Work out how many lines in the listing below include the word "have". Give nothing but the number.

(Task data Opens)

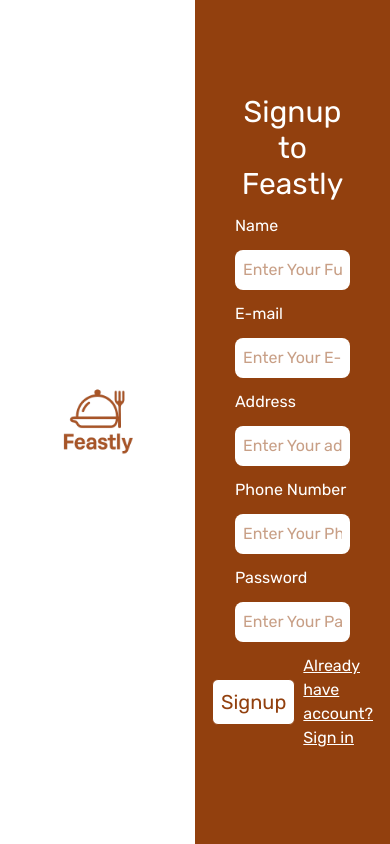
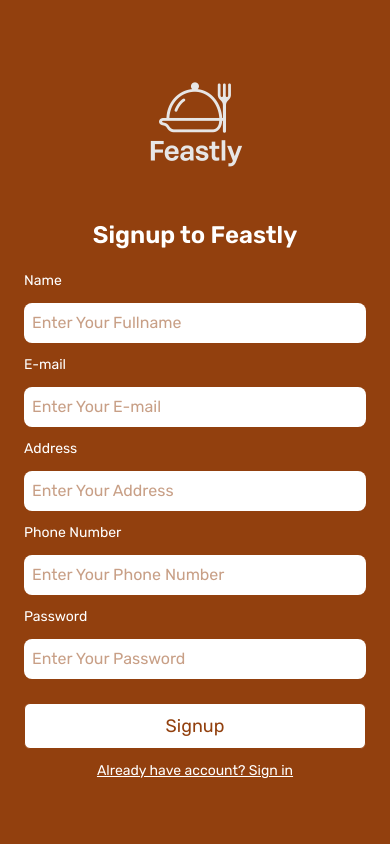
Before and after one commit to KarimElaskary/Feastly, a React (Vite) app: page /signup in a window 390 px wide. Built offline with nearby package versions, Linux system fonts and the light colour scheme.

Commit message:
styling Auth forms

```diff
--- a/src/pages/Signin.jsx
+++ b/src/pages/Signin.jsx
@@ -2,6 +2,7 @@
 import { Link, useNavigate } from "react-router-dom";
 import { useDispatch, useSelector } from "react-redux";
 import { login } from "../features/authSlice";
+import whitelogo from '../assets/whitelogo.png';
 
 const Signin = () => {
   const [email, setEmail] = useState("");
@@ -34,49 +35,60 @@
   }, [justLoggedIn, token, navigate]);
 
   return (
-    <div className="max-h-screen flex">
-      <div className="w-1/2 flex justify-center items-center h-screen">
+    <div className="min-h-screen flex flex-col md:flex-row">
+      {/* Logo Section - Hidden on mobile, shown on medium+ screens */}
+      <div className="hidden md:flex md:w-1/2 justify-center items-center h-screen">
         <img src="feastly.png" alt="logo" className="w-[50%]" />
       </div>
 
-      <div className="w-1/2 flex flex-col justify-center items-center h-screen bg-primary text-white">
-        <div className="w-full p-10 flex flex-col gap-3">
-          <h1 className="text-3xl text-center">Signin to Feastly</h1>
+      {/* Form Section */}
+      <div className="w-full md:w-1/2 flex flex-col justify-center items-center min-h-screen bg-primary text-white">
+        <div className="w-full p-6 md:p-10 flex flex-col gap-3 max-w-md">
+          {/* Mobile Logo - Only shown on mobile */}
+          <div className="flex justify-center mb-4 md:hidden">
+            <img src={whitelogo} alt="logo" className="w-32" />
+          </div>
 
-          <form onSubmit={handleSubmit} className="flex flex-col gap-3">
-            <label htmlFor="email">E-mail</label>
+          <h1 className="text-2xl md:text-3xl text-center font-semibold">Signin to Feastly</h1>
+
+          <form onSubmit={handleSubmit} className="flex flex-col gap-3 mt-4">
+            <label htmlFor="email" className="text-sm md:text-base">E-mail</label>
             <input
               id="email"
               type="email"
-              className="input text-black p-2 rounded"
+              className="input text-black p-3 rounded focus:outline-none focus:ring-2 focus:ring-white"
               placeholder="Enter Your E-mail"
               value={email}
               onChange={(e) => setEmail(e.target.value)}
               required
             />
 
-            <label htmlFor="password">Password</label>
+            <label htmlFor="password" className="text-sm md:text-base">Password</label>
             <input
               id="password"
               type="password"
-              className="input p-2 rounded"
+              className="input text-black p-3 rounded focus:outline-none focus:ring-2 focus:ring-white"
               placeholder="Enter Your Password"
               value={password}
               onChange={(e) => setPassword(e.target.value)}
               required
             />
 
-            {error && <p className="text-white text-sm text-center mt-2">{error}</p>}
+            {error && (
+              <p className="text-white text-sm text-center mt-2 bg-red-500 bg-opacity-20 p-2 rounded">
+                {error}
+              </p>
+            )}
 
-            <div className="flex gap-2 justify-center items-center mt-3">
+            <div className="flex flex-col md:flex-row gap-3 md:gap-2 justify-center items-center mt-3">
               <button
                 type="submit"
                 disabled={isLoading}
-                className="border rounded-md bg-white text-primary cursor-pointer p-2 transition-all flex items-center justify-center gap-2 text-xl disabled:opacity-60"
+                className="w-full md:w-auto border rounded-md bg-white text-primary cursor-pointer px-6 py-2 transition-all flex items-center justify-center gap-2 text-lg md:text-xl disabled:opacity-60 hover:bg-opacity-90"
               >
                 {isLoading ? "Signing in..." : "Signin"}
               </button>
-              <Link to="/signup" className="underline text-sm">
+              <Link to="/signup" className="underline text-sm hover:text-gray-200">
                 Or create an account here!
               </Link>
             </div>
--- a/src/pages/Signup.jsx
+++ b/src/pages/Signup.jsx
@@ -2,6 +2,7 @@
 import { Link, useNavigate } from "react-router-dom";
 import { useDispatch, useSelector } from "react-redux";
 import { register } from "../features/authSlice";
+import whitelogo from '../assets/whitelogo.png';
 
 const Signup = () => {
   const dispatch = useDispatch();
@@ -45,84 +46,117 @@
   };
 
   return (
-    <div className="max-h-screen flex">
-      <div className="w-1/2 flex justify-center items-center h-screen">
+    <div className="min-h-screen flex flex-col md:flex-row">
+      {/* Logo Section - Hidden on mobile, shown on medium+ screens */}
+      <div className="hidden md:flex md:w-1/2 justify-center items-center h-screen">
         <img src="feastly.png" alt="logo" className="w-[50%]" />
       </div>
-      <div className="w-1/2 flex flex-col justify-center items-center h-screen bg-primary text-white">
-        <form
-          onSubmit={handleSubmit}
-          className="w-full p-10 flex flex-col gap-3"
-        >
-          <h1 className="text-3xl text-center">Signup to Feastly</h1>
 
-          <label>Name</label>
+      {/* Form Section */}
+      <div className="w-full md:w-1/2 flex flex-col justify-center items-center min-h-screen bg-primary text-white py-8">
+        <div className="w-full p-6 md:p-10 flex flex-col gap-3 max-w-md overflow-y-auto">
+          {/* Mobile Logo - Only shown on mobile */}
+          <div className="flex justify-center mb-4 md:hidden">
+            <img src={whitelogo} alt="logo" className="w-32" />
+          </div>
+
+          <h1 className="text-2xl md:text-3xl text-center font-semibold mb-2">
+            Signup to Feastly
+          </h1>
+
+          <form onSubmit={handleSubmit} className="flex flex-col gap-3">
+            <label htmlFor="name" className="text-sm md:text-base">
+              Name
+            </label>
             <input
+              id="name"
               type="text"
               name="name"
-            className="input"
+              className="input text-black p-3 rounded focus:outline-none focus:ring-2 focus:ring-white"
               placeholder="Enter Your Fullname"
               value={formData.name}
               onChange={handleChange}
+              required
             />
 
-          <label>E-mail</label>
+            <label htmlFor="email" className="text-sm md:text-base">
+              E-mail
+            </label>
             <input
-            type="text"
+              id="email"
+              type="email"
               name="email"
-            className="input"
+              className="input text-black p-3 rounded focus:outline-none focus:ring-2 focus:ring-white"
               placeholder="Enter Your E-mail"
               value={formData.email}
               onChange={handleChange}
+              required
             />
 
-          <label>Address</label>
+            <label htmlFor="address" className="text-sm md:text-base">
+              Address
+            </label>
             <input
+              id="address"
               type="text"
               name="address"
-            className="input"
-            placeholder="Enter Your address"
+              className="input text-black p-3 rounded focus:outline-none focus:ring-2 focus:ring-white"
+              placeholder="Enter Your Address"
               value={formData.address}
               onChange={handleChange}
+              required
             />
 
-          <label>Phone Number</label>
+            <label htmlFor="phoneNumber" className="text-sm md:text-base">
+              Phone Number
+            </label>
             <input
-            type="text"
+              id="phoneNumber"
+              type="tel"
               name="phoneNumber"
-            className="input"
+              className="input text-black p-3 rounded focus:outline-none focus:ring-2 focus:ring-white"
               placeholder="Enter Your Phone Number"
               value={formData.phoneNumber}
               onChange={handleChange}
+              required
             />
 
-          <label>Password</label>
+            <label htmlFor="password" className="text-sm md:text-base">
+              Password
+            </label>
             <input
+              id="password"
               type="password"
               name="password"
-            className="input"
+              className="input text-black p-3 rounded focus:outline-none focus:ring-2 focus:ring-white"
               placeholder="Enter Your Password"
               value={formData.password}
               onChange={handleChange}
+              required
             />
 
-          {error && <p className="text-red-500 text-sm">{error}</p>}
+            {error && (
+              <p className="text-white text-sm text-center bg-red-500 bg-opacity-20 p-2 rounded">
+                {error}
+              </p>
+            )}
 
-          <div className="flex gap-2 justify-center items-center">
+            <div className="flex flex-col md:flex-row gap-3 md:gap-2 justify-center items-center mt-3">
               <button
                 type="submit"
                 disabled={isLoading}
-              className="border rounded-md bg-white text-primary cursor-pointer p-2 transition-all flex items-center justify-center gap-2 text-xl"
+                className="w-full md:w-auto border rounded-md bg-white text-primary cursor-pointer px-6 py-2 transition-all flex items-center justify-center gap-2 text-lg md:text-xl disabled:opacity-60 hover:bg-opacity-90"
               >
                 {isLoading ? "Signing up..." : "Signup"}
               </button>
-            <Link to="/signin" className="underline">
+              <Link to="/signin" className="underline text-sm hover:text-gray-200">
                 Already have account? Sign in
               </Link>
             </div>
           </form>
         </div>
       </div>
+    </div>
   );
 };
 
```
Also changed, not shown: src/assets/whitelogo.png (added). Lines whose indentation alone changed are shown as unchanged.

(Task data Closes)
(Task data Opens)

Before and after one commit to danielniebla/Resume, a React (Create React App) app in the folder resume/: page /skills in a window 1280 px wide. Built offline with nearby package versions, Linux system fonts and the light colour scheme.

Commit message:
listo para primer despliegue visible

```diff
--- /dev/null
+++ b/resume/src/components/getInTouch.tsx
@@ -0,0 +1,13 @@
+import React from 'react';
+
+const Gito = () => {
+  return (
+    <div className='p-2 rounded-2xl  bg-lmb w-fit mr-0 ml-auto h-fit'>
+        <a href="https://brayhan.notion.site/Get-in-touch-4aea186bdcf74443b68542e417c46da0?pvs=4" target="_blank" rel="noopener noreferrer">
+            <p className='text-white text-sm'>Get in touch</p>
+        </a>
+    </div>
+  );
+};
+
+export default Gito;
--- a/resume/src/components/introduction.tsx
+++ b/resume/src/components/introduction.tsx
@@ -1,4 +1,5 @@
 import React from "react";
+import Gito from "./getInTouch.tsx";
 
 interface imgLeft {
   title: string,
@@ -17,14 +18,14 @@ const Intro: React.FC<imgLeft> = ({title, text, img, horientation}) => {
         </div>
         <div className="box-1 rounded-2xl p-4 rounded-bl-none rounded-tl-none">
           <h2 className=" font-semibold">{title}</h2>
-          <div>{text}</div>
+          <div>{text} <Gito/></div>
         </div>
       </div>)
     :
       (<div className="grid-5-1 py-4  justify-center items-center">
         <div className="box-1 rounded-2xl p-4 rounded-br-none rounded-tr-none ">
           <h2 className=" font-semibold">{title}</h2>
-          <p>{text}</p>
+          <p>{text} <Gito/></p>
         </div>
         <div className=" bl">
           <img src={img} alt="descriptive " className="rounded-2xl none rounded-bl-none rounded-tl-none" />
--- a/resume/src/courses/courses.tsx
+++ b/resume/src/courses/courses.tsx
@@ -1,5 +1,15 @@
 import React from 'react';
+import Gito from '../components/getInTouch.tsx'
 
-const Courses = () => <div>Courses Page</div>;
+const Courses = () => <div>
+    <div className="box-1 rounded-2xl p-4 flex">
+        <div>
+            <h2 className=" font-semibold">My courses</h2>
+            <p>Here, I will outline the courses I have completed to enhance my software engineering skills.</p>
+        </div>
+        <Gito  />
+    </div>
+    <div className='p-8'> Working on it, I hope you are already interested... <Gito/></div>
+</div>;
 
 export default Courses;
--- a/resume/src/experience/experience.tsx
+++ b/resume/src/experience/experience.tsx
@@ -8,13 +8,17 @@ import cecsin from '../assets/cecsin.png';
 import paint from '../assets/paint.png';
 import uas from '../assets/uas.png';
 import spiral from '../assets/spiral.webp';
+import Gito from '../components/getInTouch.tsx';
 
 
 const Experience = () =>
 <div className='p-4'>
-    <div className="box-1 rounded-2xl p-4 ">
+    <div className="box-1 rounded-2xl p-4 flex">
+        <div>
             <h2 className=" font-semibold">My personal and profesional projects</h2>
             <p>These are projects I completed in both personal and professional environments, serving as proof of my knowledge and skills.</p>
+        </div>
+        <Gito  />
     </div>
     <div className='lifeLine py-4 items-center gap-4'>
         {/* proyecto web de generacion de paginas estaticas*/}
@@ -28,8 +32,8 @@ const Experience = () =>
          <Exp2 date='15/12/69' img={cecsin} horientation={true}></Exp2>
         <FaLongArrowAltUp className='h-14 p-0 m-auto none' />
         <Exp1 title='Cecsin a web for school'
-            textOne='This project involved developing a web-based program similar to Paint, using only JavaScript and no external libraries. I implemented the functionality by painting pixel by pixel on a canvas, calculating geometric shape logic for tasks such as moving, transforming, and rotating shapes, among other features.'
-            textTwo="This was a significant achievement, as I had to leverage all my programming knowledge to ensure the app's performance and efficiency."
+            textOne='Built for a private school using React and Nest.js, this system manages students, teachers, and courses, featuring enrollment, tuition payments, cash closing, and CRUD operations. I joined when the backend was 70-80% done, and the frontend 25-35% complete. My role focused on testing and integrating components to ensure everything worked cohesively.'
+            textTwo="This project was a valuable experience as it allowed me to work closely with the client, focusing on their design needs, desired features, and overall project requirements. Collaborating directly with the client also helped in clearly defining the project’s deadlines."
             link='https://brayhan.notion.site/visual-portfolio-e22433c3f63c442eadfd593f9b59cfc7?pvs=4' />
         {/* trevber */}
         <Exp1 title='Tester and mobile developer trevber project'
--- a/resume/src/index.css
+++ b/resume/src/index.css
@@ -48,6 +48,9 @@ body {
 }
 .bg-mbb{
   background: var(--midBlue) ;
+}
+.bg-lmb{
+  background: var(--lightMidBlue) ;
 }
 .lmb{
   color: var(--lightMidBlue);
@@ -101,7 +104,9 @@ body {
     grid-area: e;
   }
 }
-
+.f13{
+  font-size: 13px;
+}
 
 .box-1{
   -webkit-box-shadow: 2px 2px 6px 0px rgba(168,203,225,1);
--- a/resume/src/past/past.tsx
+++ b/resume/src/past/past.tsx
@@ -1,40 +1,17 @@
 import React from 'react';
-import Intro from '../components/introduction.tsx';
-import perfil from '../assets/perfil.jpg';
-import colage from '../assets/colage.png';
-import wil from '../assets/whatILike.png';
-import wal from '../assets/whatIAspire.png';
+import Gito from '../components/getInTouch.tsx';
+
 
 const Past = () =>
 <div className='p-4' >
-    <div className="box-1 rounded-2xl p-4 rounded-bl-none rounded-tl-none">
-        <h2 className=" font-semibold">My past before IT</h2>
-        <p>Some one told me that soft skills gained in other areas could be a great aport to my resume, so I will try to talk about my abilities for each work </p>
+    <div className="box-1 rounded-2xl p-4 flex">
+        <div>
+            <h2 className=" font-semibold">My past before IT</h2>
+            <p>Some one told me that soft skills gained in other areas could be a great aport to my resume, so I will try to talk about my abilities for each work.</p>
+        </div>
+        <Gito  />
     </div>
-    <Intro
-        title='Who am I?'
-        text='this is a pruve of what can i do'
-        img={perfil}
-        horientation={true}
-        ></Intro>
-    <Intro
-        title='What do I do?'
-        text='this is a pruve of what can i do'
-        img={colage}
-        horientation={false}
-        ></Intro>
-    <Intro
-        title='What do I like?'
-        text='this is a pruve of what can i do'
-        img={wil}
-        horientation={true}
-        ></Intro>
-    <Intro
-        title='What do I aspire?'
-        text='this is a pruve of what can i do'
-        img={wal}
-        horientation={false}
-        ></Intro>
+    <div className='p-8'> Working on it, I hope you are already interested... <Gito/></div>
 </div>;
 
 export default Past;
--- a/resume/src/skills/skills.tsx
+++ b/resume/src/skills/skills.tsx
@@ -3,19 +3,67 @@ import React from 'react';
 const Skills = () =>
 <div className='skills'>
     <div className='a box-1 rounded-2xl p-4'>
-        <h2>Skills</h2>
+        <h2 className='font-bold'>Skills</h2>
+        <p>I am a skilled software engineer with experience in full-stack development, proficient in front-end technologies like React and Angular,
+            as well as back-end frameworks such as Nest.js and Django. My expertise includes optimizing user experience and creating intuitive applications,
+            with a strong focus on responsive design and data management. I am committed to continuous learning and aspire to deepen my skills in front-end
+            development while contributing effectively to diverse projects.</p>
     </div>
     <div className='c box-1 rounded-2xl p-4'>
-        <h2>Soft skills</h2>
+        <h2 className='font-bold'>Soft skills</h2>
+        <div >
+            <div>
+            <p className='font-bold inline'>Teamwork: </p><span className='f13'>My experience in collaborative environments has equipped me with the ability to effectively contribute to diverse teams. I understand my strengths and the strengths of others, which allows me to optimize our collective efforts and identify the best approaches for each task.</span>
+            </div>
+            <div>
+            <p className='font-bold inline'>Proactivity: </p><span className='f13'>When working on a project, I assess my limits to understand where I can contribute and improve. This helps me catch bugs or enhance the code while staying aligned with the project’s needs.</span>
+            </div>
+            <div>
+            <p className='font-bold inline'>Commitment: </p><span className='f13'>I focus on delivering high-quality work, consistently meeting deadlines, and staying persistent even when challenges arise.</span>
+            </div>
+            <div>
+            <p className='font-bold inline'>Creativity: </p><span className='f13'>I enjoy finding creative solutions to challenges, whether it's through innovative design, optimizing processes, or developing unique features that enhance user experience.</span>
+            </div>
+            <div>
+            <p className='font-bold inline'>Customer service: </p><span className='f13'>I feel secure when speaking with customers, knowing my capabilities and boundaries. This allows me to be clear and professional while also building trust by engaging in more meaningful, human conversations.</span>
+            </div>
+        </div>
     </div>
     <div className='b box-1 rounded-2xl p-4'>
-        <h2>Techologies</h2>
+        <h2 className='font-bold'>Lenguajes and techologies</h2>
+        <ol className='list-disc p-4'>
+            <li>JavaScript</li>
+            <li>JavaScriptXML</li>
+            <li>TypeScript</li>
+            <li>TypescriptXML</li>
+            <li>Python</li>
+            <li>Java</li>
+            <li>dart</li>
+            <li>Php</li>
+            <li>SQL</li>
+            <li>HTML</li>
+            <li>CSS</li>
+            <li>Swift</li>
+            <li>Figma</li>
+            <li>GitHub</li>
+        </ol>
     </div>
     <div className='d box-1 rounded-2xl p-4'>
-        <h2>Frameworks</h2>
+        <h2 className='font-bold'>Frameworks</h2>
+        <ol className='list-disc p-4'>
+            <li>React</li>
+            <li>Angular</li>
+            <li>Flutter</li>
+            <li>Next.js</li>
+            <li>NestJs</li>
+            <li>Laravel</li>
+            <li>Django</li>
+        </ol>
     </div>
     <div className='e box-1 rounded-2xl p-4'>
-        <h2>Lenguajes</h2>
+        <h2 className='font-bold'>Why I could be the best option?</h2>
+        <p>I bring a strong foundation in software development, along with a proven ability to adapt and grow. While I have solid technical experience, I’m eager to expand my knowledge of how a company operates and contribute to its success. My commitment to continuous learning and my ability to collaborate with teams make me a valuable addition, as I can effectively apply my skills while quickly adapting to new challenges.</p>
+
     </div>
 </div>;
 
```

(Task data Closes)
(Task data Opens)

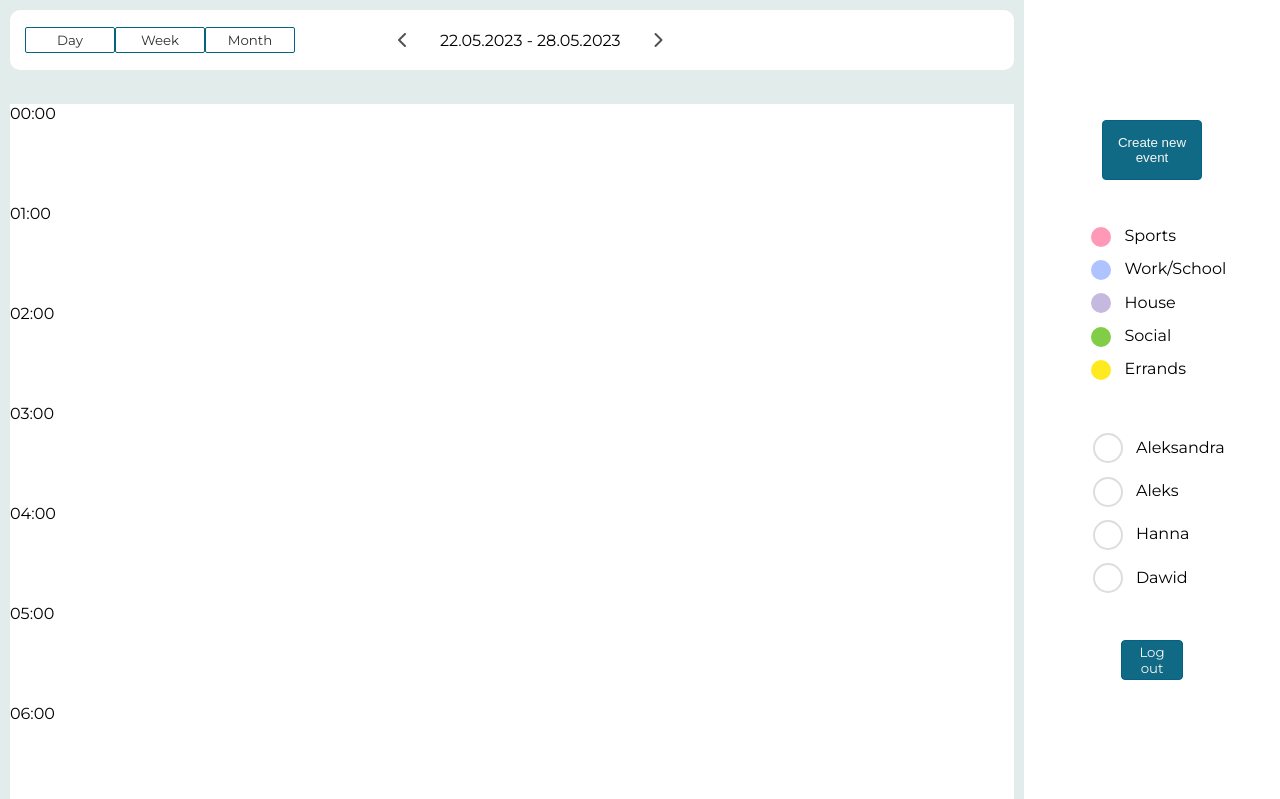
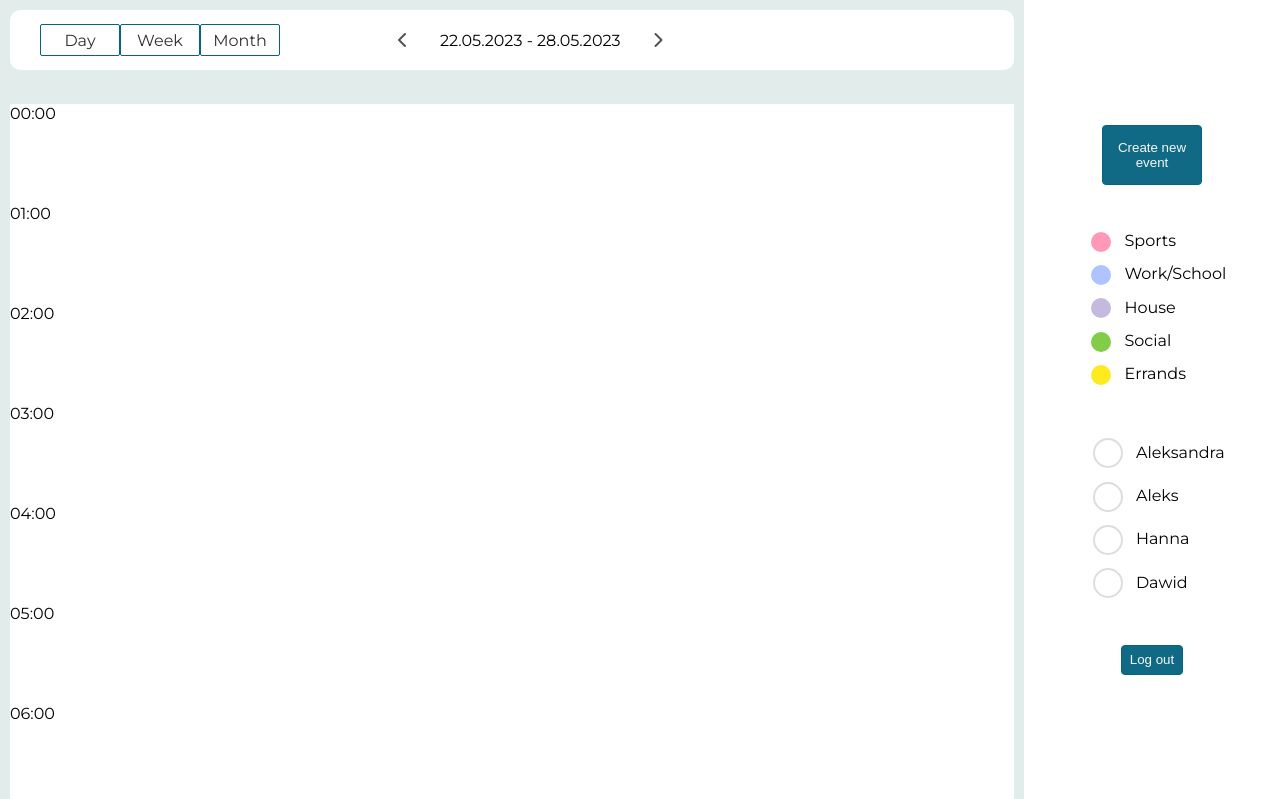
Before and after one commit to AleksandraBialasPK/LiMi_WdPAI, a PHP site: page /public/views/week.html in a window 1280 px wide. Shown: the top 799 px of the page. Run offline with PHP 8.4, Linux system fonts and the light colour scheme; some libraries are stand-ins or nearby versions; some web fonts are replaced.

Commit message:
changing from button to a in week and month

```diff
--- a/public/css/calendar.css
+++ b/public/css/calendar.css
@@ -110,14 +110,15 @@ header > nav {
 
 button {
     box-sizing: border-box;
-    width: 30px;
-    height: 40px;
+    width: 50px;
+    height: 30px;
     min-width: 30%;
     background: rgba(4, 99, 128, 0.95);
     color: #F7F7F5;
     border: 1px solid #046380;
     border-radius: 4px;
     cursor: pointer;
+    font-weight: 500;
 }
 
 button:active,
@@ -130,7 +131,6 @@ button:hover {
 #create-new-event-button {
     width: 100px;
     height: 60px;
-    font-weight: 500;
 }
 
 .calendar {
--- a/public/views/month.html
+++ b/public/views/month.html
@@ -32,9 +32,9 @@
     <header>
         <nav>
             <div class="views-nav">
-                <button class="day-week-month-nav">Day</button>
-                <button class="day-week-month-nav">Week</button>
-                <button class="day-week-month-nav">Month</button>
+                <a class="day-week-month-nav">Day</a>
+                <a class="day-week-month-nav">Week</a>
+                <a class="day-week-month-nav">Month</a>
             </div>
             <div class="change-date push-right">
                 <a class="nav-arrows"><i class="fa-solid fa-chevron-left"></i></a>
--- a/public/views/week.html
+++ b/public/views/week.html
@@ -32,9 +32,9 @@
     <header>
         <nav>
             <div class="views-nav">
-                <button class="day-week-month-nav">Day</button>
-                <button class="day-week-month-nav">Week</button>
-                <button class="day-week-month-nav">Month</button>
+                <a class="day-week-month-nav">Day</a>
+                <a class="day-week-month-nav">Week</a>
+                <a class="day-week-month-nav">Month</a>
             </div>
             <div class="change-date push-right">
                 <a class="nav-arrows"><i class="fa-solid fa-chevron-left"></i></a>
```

(Task data Closes)

_Reply to the exercise_
3